Things to be aware of:

Wire will heat and anneal very quickly, and it is safer to coil the wire to protect it from overheating.

Sheet will take longer than wire. The thickness of the metal (gauge) and the size of the sheet or wire will make a significant difference in the annealing time.

If noting color changes just doesn’t work for you, Mark your metal with a permanent marker (such as a Sharpie). When the sharpie burns off, your metal is close to the correct temperature. Increase your heat a bit more, then pull the torch back a little to keep the heat at annealing temperature for 60 or more seconds. Let the metal cool to a black heat, and quench.

Once the metal is annealed, remove the heat and turn off the torch. Allow it to cool until the glow is gone (black heat), then remembering that it is still hot, carefully pick up the metal with your insulated tweezers or tongs, and drop it into a bowl of water to cool it. It will hiss a bit as you drop it in the water and this is normal.

You can now remove the metal from the water and dry it well using a paper towel and check for softness by gently bending the piece. If fully annealed, it should now bend easily. If not, anneal it again but this time allow the metal to get slightly hotter and hold it at this temperature for a longer period of time.


One last thing to remember. Sometimes things go south real fast. At some point, you will accidentally melt some metal. Don't stress about it. Look at the melted pieces / edges and see what you can do with them.

You did not make a mistake.
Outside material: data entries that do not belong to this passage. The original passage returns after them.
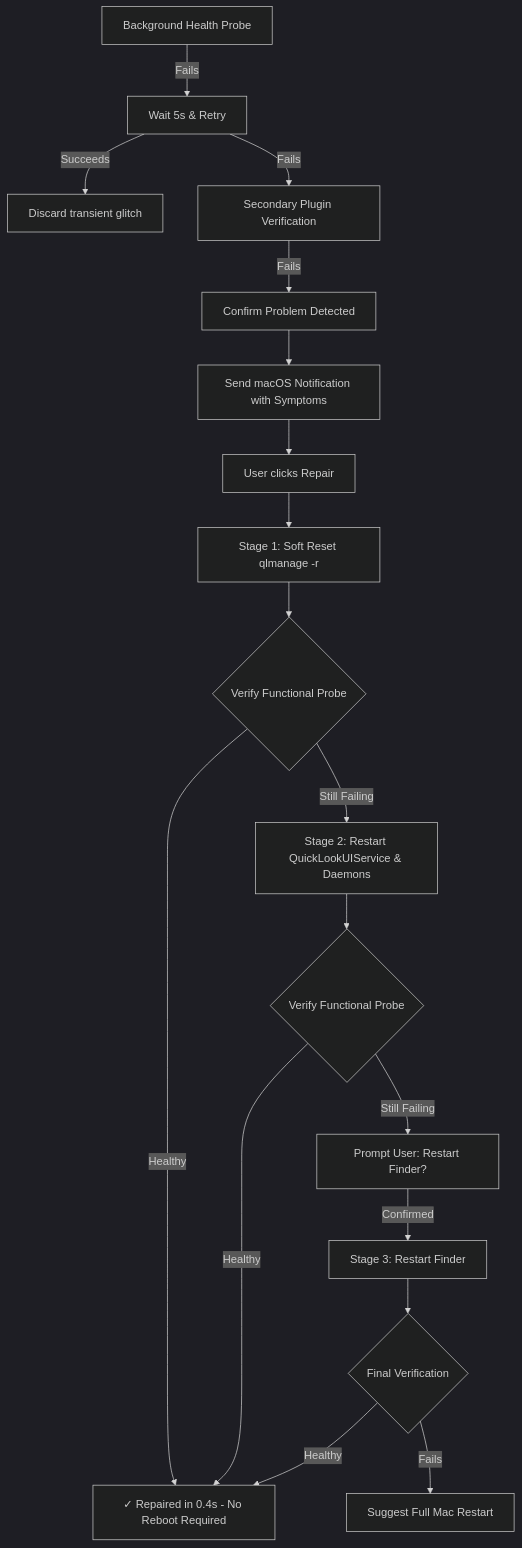
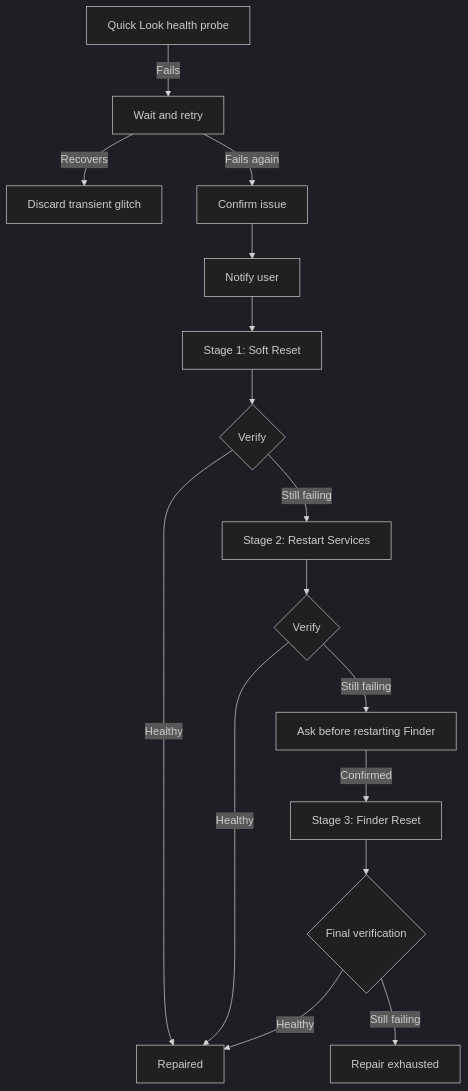
The diagram in README.md (Chaptiv/Rebootless), drawn with Mermaid (dark theme) before and after one commit. The commit also changed other lines of this file, not shown here.

````diff
--- a/README.md
+++ b/README.md
@@ -50,20 +226,18 @@
 ```mermaid
 graph TD
-    A[Background Health Probe] -->|Fails| B[Wait 5s & Retry]
-    B -->|Succeeds| C[Discard transient glitch]
-    B -->|Fails| D[Secondary Plugin Verification]
-    D -->|Fails| E[Confirm Problem Detected]
-    E --> F[Send macOS Notification with Symptoms]
-    F --> G[User clicks Repair]
-    G --> H[Stage 1: Soft Reset qlmanage -r]
-    H --> I{Verify Functional Probe}
-    I -->|Healthy| J[✓ Repaired in 0.4s - No Reboot Required]
-    I -->|Still Failing| K[Stage 2: Restart QuickLookUIService & Daemons]
-    K --> L{Verify Functional Probe}
-    L -->|Healthy| J
-    L -->|Still Failing| M[Prompt User: Restart Finder?]
-    M -->|Confirmed| N[Stage 3: Restart Finder]
-    N --> O{Final Verification}
-    O -->|Healthy| J
-    O -->|Fails| P[Suggest Full Mac Restart]
+    A[Quick Look health probe] -->|Fails| B[Wait and retry]
+    B -->|Recovers| C[Discard transient glitch]
+    B -->|Fails again| D[Confirm issue]
+    D --> E[Notify user]
+    E --> F[Stage 1: Soft Reset]
+    F --> G{Verify}
+    G -->|Healthy| H[Repaired]
+    G -->|Still failing| I[Stage 2: Restart Services]
+    I --> J{Verify}
+    J -->|Healthy| H
+    J -->|Still failing| K[Ask before restarting Finder]
+    K -->|Confirmed| L[Stage 3: Finder Reset]
+    L --> M{Final verification}
+    M -->|Healthy| H
+    M -->|Still failing| N[Repair exhausted]
 ```
````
You experimented with "Organic Design Elements".

Seriously. Many times these little "mistakes" become stunning pieces.